#### Exercise prompt:
The answer must be one number: how many lines in the data below include the string "default".

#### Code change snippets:
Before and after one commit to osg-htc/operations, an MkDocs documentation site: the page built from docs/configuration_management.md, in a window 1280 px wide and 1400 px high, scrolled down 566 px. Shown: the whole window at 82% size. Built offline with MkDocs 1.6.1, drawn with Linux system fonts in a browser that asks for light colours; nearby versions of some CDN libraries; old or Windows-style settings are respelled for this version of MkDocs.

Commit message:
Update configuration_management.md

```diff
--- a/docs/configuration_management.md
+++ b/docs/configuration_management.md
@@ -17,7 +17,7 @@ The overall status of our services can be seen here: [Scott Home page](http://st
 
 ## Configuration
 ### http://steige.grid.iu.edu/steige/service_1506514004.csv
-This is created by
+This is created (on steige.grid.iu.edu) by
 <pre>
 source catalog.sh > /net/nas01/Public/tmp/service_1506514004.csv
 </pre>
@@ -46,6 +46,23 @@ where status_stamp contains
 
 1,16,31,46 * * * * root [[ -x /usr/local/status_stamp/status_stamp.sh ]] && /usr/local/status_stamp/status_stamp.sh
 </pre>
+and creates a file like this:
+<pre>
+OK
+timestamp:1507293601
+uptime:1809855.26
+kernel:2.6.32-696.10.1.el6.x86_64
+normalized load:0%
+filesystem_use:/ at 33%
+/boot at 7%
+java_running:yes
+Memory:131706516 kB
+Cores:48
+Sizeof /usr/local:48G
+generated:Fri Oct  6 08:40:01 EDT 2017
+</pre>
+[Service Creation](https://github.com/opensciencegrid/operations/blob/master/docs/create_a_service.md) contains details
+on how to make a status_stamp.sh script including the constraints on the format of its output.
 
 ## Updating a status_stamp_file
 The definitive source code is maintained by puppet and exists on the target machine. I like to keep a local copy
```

==

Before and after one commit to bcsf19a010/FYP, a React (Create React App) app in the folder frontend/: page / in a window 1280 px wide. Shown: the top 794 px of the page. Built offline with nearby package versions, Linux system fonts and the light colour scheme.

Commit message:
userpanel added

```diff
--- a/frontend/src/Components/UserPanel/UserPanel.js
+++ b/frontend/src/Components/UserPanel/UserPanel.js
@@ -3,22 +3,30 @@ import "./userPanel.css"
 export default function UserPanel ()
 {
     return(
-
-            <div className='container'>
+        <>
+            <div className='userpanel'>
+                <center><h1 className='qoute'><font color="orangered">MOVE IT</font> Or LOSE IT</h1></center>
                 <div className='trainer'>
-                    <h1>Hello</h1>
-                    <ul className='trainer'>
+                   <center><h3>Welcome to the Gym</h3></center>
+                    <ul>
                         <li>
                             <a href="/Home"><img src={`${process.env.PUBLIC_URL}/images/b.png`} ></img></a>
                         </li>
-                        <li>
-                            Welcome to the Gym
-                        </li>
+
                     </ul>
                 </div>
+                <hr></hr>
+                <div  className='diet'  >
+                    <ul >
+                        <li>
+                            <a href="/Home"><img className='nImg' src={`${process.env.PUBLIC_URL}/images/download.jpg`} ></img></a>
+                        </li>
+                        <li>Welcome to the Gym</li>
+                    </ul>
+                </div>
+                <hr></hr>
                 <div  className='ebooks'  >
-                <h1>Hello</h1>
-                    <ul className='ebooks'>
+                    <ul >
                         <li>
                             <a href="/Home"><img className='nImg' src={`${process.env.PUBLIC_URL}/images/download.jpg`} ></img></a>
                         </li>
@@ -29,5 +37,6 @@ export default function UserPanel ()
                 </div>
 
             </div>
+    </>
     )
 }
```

#### Completed task:
2